*Work task*
Look through the records below, and whenever a line contains "application", copy it.

*Record excerpts*
--- --- ---

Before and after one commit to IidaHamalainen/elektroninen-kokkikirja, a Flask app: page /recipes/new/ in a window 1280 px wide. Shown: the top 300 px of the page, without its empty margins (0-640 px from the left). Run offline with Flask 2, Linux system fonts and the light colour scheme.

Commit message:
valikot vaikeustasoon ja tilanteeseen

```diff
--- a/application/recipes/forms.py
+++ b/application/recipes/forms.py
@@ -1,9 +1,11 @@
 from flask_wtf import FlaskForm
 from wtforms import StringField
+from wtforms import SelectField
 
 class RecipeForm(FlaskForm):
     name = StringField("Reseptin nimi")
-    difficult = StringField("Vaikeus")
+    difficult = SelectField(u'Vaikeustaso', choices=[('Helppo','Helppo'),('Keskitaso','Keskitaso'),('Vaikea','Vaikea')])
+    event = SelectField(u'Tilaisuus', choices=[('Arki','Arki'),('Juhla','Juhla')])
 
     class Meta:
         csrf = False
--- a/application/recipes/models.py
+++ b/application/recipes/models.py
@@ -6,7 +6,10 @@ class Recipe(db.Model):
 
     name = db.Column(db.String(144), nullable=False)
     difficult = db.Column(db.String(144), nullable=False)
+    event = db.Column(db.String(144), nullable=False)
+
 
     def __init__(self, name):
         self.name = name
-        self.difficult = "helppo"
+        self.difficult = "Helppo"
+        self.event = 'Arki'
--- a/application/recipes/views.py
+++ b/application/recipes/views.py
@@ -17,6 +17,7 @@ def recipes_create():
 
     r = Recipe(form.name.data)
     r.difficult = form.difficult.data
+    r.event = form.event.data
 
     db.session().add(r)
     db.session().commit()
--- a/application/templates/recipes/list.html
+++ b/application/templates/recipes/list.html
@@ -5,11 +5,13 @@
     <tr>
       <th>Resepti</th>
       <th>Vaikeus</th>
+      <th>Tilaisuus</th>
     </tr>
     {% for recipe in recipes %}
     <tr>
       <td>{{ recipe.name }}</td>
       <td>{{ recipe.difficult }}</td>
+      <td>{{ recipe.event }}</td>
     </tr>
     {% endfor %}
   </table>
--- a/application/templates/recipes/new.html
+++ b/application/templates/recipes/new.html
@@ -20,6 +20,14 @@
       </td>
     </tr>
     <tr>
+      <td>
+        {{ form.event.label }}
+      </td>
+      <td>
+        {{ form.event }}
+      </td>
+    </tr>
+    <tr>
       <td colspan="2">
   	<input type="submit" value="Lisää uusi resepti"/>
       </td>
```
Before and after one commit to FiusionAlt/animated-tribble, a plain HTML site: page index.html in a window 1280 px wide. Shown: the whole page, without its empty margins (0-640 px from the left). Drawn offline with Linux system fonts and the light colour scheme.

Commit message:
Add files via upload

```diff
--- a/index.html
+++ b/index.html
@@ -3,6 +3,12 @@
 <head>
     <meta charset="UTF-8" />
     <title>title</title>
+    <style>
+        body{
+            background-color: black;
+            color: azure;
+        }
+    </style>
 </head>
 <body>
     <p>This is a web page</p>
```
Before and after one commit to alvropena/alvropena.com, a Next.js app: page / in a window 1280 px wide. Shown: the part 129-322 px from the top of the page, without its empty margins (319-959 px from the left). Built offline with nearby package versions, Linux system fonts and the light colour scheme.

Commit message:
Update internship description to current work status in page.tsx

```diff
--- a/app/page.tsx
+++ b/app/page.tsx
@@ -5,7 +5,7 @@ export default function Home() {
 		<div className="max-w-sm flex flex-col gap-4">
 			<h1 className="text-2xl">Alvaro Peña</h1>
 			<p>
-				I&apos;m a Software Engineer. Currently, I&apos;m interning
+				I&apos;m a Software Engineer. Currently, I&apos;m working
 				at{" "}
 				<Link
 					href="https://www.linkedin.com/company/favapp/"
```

--- --- ---

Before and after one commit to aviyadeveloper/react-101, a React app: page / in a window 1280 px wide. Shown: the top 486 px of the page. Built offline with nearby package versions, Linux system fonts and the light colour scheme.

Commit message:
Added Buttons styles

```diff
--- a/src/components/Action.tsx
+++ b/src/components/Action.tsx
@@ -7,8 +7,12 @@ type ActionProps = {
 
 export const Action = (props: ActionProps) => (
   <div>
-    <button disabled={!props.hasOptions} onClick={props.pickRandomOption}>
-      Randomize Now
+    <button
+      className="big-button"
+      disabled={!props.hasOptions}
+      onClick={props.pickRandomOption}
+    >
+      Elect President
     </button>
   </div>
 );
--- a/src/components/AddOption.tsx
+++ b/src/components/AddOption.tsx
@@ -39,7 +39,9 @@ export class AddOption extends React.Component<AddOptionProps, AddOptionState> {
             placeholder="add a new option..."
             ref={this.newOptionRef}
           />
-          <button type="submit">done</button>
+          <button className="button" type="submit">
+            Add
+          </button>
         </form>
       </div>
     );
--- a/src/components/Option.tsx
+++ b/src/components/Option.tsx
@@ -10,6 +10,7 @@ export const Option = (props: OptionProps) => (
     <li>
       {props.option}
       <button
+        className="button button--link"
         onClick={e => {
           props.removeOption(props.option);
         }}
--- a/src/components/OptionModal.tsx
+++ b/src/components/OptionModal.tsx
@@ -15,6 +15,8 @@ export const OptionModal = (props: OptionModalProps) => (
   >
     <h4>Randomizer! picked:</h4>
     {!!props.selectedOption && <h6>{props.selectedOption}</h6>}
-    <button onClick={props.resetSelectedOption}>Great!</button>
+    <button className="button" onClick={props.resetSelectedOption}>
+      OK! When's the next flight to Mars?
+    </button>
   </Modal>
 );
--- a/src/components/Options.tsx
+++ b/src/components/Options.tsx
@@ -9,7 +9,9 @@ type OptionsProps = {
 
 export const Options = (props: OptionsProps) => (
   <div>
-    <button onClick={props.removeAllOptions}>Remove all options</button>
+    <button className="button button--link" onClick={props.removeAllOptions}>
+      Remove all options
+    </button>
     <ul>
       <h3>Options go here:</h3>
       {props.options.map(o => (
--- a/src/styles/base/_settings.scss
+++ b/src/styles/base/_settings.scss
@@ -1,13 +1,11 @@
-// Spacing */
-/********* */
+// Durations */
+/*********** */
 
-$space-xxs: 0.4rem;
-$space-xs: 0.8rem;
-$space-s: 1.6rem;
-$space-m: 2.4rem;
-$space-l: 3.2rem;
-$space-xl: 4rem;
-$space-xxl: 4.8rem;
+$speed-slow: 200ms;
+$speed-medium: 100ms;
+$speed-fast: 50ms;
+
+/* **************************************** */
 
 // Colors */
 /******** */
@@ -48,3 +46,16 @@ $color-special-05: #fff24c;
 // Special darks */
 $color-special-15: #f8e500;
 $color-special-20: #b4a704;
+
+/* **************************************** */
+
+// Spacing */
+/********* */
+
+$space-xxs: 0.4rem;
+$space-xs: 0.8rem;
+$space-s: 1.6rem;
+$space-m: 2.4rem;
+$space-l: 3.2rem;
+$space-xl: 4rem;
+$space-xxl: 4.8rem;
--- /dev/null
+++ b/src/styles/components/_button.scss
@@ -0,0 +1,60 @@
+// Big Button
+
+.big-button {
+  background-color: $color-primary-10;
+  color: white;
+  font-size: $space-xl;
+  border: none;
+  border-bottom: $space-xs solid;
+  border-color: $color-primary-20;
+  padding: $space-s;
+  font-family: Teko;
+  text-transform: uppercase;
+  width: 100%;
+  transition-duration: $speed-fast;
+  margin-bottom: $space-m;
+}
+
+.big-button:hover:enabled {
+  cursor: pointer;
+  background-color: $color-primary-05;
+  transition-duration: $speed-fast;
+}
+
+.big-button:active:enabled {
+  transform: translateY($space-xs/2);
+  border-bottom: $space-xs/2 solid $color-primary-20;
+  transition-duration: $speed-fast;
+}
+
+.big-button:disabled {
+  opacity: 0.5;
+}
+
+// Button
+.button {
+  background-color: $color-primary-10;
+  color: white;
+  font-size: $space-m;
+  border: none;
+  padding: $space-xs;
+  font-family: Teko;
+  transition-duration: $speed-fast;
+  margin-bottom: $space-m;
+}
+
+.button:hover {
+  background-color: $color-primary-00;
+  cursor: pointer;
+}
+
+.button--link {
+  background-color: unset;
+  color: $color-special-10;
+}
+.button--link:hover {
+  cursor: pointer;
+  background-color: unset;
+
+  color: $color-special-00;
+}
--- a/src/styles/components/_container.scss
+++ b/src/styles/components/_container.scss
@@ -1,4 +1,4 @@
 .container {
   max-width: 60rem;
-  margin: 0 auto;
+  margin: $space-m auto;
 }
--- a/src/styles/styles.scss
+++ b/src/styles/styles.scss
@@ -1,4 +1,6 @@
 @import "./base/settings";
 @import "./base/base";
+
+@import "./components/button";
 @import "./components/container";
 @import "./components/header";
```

--- --- ---

*Response below*
--- a/application/recipes/forms.py
+++ b/application/recipes/forms.py
--- a/application/recipes/models.py
+++ b/application/recipes/models.py
--- a/application/recipes/views.py
+++ b/application/recipes/views.py
--- a/application/templates/recipes/list.html
+++ b/application/templates/recipes/list.html
--- a/application/templates/recipes/new.html
+++ b/application/templates/recipes/new.html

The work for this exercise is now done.